While the discussions could fall apart, the government could wind up holding as much as 40% of Citigroup’s common stock. Bank executives hope the stake will be closer to 25%, these people said.
Any such move would give federal officials far greater influence over one of the world’s largest financial institutions. The proposal was made by Citigroup to its regulators. The Obama administration hasn’t indicated if it supports the plan, according to people with knowledge of the talks.
The talks reflect a growing fear that Citigroup and other big U.S. banks could be overwhelmed by losses amid the recession and housing crisis. Last week, Citigroup’s share price fell below $2 to an 18-year low. Bank executives increasingly believe that the government needs to take a larger ownership stake in the institution to stop the slide.
Under the scenario being considered, a substantial chunk of the $45 billion in preferred shares held by the government would convert into common stock, people familiar with the matter said. The government obtained those shares, equivalent to a 7.8% stake, in return for pumping capital into Citigroup.
The move wouldn’t cost taxpayers additional money, but other Citigroup shareholders would see their shares diluted.”
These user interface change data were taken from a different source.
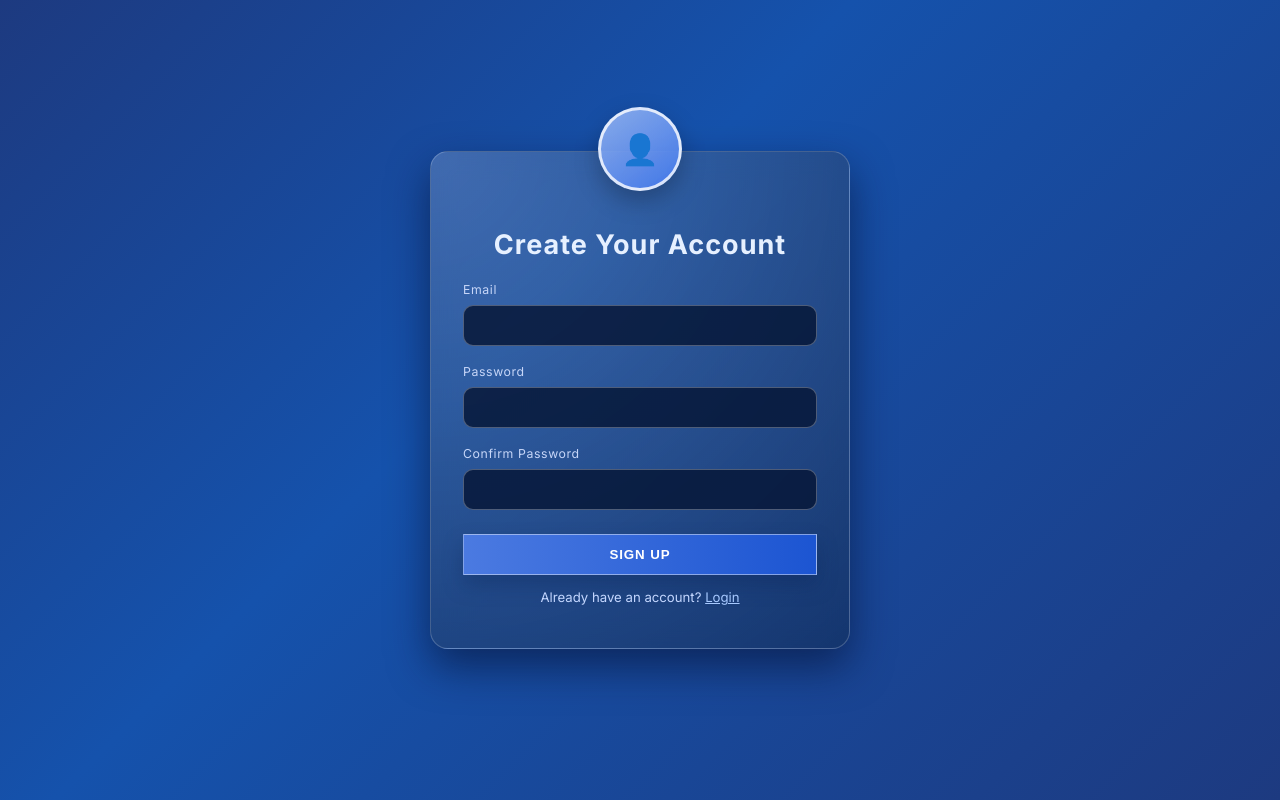
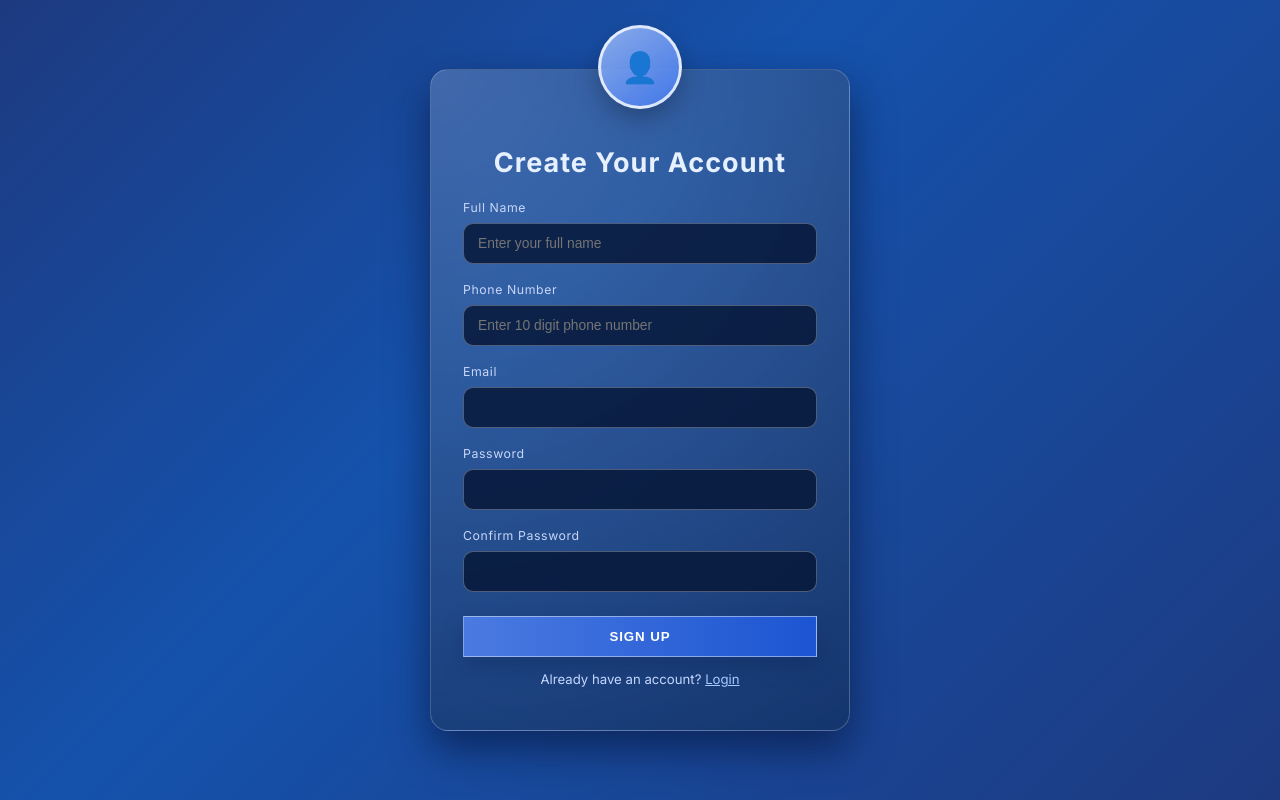
Before and after one commit to Rajvi26/loan-approval, a Flask app: page /signup in a window 1280 px wide. Run offline with Flask 3, Linux system fonts and the light colour scheme.

Commit message:
UPDATE SIGNUP PART

```diff
--- a/app.py
+++ b/app.py
@@ -32,11 +32,13 @@ def init_db():
     with app.app_context():
         db = get_db()
         db.execute('''CREATE TABLE IF NOT EXISTS users (
-            id INTEGER PRIMARY KEY AUTOINCREMENT,
-            email TEXT UNIQUE NOT NULL,
-            password TEXT NOT NULL,
-            created_at TIMESTAMP DEFAULT CURRENT_TIMESTAMP
-        )''')
+        id INTEGER PRIMARY KEY AUTOINCREMENT,
+        name TEXT,
+        phone TEXT,
+        email TEXT UNIQUE NOT NULL,
+        password TEXT NOT NULL,
+        created_at TIMESTAMP DEFAULT CURRENT_TIMESTAMP
+    )''')
         db.commit()
 
 # Initialize database
@@ -102,6 +104,8 @@ print("✅ Model ready!")
 # AUTHENTICATION ROUTES
 # =========================
 
+#----------LOGIN ROUTE----------
+
 @app.route("/login", methods=["GET", "POST"])
 def login():
     if request.method == "POST":
@@ -125,9 +129,14 @@ def login():
 
     return render_template("login.html")
 
+#----------SIGNUP ROUTE----------
+
 @app.route("/signup", methods=["GET", "POST"])
 def signup():
     if request.method == "POST":
+
+        name = request.form.get("name")
+        phone = request.form.get("phone")
         email = request.form.get("email")
         password = request.form.get("password")
         confirm_password = request.form.get("confirm_password")
@@ -147,19 +156,29 @@ def signup():
         hashed_password = generate_password_hash(password)
 
         db = get_db()
+
         try:
-            db.execute('INSERT INTO users (email, password) VALUES (?, ?)', (email, hashed_password))
+            db.execute(
+                'INSERT INTO users (name, phone, email, password) VALUES (?, ?, ?, ?)',
+                (name, phone, email, hashed_password)
+            )
             db.commit()
-            # Get the user id
-            user = db.execute('SELECT id FROM users WHERE email = ?', (email,)).fetchone()
+
+            user = db.execute('SELECT * FROM users WHERE email = ?', (email,)).fetchone()
+
             session['user_id'] = user['id']
-            session['email'] = email
+            session['email'] = user['email']
+            session['name'] = user['name']
+
             flash('Account created successfully!', 'success')
             return redirect(url_for('predict_page'))
+
         except sqlite3.IntegrityError:
             flash('Email already exists', 'error')
 
     return render_template("signup.html")
+
+#------------FORGOT PASSWORD ROUTE----------
 
 @app.route("/forgot-password", methods=["GET", "POST"])
 def forgot_password():
--- a/templates/signup.html
+++ b/templates/signup.html
@@ -26,22 +26,42 @@
             {% endwith %}
 
             <form method="POST">
+
+                <!-- NAME -->
+                <div class="form-group">
+                    <label for="name">Full Name</label>
+                    <input type="text" id="name" name="name" required placeholder="Enter your full name">
+                </div>
+
+                <!-- PHONE -->
+                <div class="form-group">
+                    <label for="phone">Phone Number</label>
+                    <input type="tel" id="phone" name="phone" required
+                           pattern="[0-9]{10}"
+                           placeholder="Enter 10 digit phone number">
+                </div>
+
+                <!-- EMAIL -->
                 <div class="form-group">
                     <label for="email">Email</label>
-                    <input type="email" id="email" name="email" required pattern="[a-zA-Z0-9._%+-]+@[a-zA-Z0-9.-]+\.[a-zA-Z]{2,}">
+                    <input type="email" id="email" name="email" required
+                           pattern="[a-zA-Z0-9._%+-]+@[a-zA-Z0-9.-]+\.[a-zA-Z]{2,}">
                 </div>
 
+                <!-- PASSWORD -->
                 <div class="form-group">
                     <label for="password">Password</label>
                     <input type="password" id="password" name="password" required minlength="6">
                 </div>
 
+                <!-- CONFIRM PASSWORD -->
                 <div class="form-group">
                     <label for="confirm_password">Confirm Password</label>
                     <input type="password" id="confirm_password" name="confirm_password" required minlength="6">
                 </div>
 
                 <button type="submit" class="btn btn-primary">Sign Up</button>
+
             </form>
 
             <div class="auth-links">
```
Also changed, not shown: users.db.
I don’t for a minute believe it wont cost taxpyers more money — we are that much more involved with Citi — so we would have to rescue them.
Let’s see if Rick Santelli decides to rant about this also . . .
UPDATE: February 23, 2009 5:56am
Note that the FT has a very different take on this:
Citigroup is pressing the US government to agree on a new capital injection that would increase the authorities’ stake in the troubled bank to about 40 per cent but stop short of an outright nationalization.
U.S. Eyes Large Stake in Citi
DAVID ENRICH and MONICA LANGLEY
WSJ, FEBRUARY 22, 2009, 8:30 P.M. ET
There is a surprisingly interesting article at Money Magazine on why so many so-called experts utterly missed the market crash, credit crisis, and housing collapse. Its an interview with Philip Tetlock who is (with no small amount of irony), an expert on experts. He is a professor of organizational behavior at the University of California-Berkeley’s…Read More
Mark Faber wants to do nothing and let the free market correct the excesses. I agree — but I know its only a pipedream. Given we have already had unprecedented interventions, the let-the-market-correct ship has already sailed. And, no US politician has the stomach for that. Excerpt: “As a consequence of this expansionary cycle, the…Read More
Here’s another brutal look at where P/E rations might end up going before this is all over, via Bob Bronson: I am very skeptical of earnings forecasts, because they have been so terrible for most of my adult life. The conspiracy of optimists always seems to overestimate future earnings. Trailing earnings are real data, not…Read More
As we begin to address regulatory reform in the financial services industry there is a clear consensus view that the credit rating agencies played a role in fomenting the crisis environment. In February 2007, Joe Mason and I presented a paper warning of the risks that CDO market problems would present in the capital markets…Read More
We add another chapter in the ongoing debate between Barron’s, the weekly paper that is sister to the WSJ, and James Cramer, the former hedge fund manager now turned pundit/CNBC star/game show host. The back and forth between CNBC and Barron’s amounts to an absurd debate over what Cramer’s stock picking record on the show…Read More
Barron’s observes: “By most measures, Jim Cramer did worse than the market, but CNBC and the TV journalist have taken few steps to clarify his exact performance for his show’s growing audience.” Here are the charts Barron’s uses to make their argument:
I love this excerpt from GMO’s quarterly update, by Jeremy Grantham: > 1. The Story So Far: Greed + Incompetence + A Belief in Market Efﬁciency = Disaster “Greed and reckless overconﬁdence on the part of almost everyone caused us to ignore risk to a degree that is probably unparalleled in breadth and depth in…Read More
I am speaking at an AEI panel today, with Tim Bitsberger, Joshua Rosner of Graham Fisher & Co., Walker Todd, of the American Institute for Economic Research, and R. Christopher Whalen of Institutional Risk Analytics. Summary: The credit crunch and financial panic of 2008 triggered a remarkable series of government interventions and bailouts, including huge…Read More